▸ **ABOUT THIS EXERCISE**: Copy every line from the data below in which the string "import" can be found.

▸ **WORKING DATA**:
———

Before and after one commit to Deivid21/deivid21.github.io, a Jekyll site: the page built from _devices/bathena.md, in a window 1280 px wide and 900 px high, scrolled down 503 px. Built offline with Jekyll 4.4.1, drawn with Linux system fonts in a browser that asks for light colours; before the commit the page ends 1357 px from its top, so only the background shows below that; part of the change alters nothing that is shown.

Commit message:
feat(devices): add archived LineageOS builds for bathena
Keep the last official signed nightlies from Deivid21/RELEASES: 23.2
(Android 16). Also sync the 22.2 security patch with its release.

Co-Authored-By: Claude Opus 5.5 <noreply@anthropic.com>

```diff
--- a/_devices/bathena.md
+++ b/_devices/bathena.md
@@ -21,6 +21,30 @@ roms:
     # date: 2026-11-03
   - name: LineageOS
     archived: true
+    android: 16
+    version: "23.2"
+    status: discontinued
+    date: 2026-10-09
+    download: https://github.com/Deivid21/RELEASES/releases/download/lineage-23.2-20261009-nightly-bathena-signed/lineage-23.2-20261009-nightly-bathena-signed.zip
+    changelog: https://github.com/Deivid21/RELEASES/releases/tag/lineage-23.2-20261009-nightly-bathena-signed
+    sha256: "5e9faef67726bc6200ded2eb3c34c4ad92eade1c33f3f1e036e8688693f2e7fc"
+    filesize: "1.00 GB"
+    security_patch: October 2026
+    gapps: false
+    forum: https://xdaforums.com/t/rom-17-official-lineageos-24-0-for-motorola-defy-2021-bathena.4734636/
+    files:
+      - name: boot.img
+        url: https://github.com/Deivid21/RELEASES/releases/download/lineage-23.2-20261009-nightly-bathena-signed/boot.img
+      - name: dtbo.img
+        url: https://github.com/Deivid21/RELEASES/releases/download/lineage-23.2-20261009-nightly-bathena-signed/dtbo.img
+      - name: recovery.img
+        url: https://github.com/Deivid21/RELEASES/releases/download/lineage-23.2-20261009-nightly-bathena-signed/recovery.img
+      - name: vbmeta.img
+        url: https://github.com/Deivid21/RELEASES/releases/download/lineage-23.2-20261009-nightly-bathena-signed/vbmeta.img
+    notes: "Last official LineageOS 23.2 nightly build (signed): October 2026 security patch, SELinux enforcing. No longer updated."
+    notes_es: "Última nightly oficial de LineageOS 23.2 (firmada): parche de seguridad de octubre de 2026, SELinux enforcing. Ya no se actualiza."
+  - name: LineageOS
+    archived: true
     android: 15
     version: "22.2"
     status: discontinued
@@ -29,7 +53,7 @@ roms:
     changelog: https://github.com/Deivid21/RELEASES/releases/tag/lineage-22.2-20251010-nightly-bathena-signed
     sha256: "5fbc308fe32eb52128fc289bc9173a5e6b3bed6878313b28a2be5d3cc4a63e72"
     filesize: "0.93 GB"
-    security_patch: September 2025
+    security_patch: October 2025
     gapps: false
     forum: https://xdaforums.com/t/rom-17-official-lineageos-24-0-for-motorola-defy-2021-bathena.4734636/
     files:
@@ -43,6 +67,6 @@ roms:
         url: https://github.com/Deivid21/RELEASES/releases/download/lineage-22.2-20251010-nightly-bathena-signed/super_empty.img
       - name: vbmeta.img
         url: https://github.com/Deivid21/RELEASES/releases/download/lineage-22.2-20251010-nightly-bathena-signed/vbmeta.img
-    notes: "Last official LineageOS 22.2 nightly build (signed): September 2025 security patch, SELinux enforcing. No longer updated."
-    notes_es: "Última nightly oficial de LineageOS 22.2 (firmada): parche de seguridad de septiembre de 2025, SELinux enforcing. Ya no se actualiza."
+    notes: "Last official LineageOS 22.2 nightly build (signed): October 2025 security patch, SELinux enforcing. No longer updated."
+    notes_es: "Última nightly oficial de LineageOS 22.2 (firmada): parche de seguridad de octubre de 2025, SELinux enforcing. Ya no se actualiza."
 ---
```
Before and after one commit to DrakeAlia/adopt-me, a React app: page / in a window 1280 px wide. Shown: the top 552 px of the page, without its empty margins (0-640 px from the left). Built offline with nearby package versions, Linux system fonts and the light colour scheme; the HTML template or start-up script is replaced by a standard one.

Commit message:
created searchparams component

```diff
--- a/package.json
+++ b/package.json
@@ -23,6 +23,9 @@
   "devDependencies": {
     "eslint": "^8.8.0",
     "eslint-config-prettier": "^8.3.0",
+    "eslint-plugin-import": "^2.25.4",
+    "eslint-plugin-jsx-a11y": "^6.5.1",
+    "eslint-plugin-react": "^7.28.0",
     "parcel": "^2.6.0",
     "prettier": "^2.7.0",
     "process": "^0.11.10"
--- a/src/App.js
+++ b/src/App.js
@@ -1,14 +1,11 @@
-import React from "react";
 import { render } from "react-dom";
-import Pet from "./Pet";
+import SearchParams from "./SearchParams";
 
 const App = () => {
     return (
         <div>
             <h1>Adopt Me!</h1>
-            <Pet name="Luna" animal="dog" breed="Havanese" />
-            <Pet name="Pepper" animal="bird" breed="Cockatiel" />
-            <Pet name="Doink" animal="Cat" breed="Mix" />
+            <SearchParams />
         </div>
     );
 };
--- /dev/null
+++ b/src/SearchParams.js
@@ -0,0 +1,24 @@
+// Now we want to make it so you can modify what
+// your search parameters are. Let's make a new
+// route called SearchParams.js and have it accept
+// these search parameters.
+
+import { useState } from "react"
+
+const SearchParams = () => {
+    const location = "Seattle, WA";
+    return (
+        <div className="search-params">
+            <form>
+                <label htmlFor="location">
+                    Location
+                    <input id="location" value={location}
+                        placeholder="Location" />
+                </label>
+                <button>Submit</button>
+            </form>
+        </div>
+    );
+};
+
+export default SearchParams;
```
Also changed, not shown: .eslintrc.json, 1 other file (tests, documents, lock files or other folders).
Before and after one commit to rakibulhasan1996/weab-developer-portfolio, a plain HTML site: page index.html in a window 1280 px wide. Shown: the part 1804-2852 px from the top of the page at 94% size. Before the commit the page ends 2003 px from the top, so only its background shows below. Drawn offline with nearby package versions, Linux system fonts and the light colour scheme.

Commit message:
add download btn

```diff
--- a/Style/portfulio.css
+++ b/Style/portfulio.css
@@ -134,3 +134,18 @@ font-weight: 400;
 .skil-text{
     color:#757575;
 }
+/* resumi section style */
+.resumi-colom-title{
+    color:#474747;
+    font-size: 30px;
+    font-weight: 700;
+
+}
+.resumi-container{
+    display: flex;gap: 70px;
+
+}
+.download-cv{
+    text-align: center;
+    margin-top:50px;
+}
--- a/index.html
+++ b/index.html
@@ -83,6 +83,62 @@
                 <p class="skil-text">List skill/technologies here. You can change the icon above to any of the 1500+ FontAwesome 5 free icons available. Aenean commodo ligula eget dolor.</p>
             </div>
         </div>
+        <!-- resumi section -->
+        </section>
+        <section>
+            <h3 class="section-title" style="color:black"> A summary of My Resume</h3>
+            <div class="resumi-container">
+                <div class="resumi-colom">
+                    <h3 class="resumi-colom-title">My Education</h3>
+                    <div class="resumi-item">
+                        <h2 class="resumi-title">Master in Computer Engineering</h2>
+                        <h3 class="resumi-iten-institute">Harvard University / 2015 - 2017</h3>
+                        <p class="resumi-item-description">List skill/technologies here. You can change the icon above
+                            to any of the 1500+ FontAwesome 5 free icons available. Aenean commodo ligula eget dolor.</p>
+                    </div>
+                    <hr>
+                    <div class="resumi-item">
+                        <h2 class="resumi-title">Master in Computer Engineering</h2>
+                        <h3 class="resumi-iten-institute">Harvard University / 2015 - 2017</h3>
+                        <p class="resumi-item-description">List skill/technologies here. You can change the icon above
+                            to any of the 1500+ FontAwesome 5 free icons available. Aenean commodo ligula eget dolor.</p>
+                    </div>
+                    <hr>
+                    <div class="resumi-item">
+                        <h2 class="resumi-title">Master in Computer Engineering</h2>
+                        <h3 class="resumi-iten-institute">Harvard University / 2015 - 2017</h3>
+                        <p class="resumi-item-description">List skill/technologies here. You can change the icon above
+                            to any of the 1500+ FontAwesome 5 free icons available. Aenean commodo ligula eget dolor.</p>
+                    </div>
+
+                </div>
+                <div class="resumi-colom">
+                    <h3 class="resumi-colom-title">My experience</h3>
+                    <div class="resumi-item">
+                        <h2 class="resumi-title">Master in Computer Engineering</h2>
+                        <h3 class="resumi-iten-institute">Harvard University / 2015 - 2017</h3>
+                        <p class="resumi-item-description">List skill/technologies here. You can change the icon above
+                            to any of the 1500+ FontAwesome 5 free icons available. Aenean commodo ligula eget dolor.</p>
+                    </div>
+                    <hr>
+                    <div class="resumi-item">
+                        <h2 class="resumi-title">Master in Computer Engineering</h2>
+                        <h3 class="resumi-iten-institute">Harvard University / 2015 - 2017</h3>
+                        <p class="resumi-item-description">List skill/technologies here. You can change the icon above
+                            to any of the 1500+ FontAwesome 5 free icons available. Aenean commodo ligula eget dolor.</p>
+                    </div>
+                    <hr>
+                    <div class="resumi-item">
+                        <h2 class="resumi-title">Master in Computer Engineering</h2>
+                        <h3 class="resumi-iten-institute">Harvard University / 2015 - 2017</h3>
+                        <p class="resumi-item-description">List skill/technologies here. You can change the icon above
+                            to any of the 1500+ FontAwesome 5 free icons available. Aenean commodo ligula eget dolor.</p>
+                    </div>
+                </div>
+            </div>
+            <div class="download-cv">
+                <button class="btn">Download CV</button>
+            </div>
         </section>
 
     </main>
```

———

▸ **SOLUTION BELOW**:
+    "eslint-plugin-import": "^2.25.4",
-import React from "react";
 import { render } from "react-dom";
-import Pet from "./Pet";
+import SearchParams from "./SearchParams";
+import { useState } from "react"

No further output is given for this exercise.